I drove over to Aberystwyth today to visit Canolfan Y Celfyddydau, otherwise known as the Aberystwyth Arts Centre. The main exhibition ‘Edgelands’, takes its inspiration from the overlooked areas of land on the borders of the town and the countryside. These are the outskirts of cities that hardly receive any attention. This collection of contemporary painting celebrates these forgotten margins of our landscape. They challenge us to consider how we perceive the world. Not just in terms of what we see, but also how we feel and behave like a developing civilisation.
Artists on Show
Some of the featured artists include; Barbara Howey, Marguerite Horner, Lee Maelzer and Day Bowman.
Horner’s works offer a snapshot of the seemingly mundane: a sliver of dual carriageway in profile, a petrol station or a rundown shop, in a tired suburban street.
Of her work, she says, “My paintings aim to investigate, among other things, notions of transience, intimacy, loss and hope.” She uses two colours. A brown and blue. They are Sennelier colours from France. They are quite buttery and they produce the right quality of tone. She says, “If I use Windsor and Newton, it doesn’t produce the same colours for some reason. I got that from reading about Whistler. He used these two colours and I was experimenting with other peoples grounds and colours. I talk to other artists about the way Lucien Freud worked, and how his paintings are so enigmatic because he uses warm and cool tones.”

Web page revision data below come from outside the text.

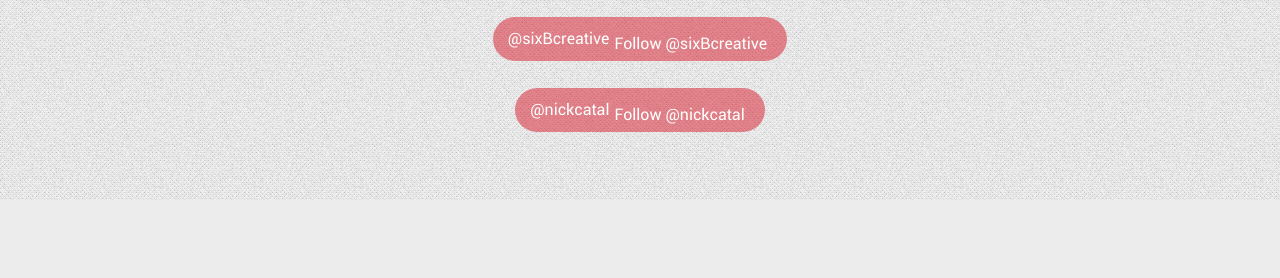
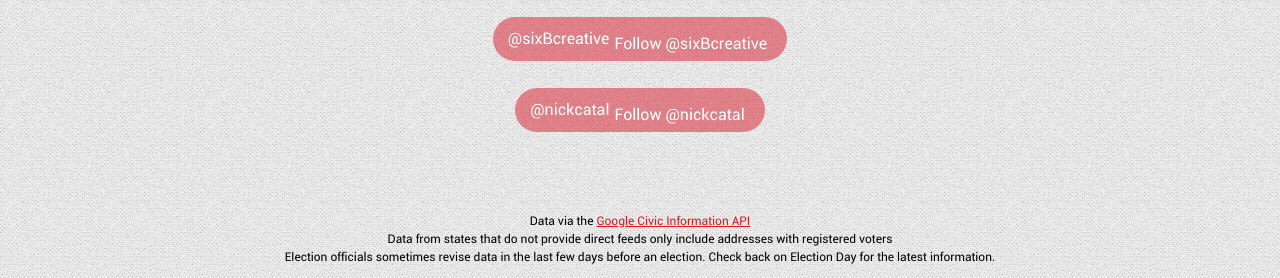
Before and after one commit to jungshadow/yfpp, a Django app: page /client/ in a window 1280 px wide. Shown: the part 984-1262 px from the top of the page. Before the commit the page ends 1184 px from the top, so only its background shows below. Run offline with Django 3.2, Linux system fonts and the light colour scheme; parts of the project's set-up code (start-up, migrations or seed data) failed here and were passed over; some libraries are stand-ins or nearby versions; some web fonts are replaced.

Commit message:
Adding credits/notices

```diff
--- a/yfpp/dev_static/css/style.css
+++ b/yfpp/dev_static/css/style.css
@@ -117,4 +117,5 @@ h5{font-size:0.846em;line-height:2.09em;text-transform:uppercase;letter-spacing:
 .attribution ul{text-align:center;}
 .attribution li{text-align:center;margin:10px;display:block;background:rgba(217, 26, 42, 0.5);padding:5px 15px;-webkit-border-radius:50px;-moz-border-radius:50px;border-radius:50px;}.attribution li a{text-decoration:none;color:#fff;float:left;margin-top:5px;}
 .attribution .twit-follow{display:block;float:left;margin:5px 5px 0;}
+.citation{text-align:center;color:black;font-size:0.75em;}
 @media only screen and (min-width:481px){.address-form,.restart{width:430px;} input{font-size:1em;}}@media only screen and (min-width:768px){.onecol{width:5.801104972%;} .twocol{width:14.364640883%;} .threecol{width:22.928176794%;} .fourcol{width:31.491712705%;} .fivecol{width:40.055248616%;} .sixcol{width:48.618784527%;} .sevencol{width:57.182320438000005%;} .eightcol{width:65.74585634900001%;} .ninecol{width:74.30939226%;} .tencol{width:82.87292817100001%;} .elevencol{width:91.436464082%;} .twelvecol{width:99.999999993%;} .onecol,.twocol,.threecol,.fourcol,.fivecol,.sixcol,.sevencol,.eightcol,.ninecol,.tencol,.elevencol,.twelvecol{position:relative;float:left;margin-left:2.762430939%;} .first{margin-left:0;} .last{float:right;} h1 .where{font-size:2.35em;line-height:.8em;} h1 .fucking{font-size:3em;line-height:.8em;} h1 .poll{font-size:1.7em;line-height:.8em;} .wrap{max-width:1140px;} .address-form,.restart{width:530px;} .attribution{width:530px;}.attribution h4{font-size:1em;font-weight:normal;text-align:center;margin-bottom:5px;} .attribution li{display:inline-block;}}@media only screen and (min-width:1030px){}@media only screen and (min-width:1240px){}@media only screen and (-webkit-min-device-pixel-ratio:1.5),only screen and (min--moz-device-pixel-ratio:1.5),only screen and (min-device-pixel-ratio:1.5){}@media (device-height:568px) and (-webkit-min-device-pixel-ratio:2){}
--- a/yfpp/dev_static/less/_base.less
+++ b/yfpp/dev_static/less/_base.less
@@ -366,3 +366,9 @@ FOOTER STYLES
 	margin: 5px 5px 0;
 	}
 }
+
+.citation {
+	text-align: center;
+	color: black;
+	font-size: 0.75em;
+}
--- a/yfpp/templates/yfpp/base.html
+++ b/yfpp/templates/yfpp/base.html
@@ -58,6 +58,13 @@
                                         </span></li>
                         </ul>
                 </div>
+                <div class="citation clearfix">
+                    <ul class="notes-list">
+                    <li class="notes-list-item"><span class="cite">Data via the <a href="https://developers.google.com/civic-information/">Google Civic Information API</a></span></li>
+                    <li class="notes-list-item"><span class="notice">Data from states that do not provide direct feeds only include addresses with registered voters</span></li>
+                    <li class="notes-list-item"><span class="notice">Election officials sometimes revise data in the last few days before an election. Check back on Election Day for the latest information.</span><li>
+                    </ul>
+                </div>
         </footer>
 </div>
 <div id="fb-root"></div>
```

Howey states, “My work uses painting to think about issues around location and memory. I use images from the internet of places I once lived. What is interesting is that these images have very a personal resonance for me, even though they were taken by other people. They track the past and present by showing places that once existed, still exist or have been redeveloped. They even suggest the future through the documentation of the building sites in progress. How we access personal pasts and memory through collective and cultural memory is an ongoing theme in my work.”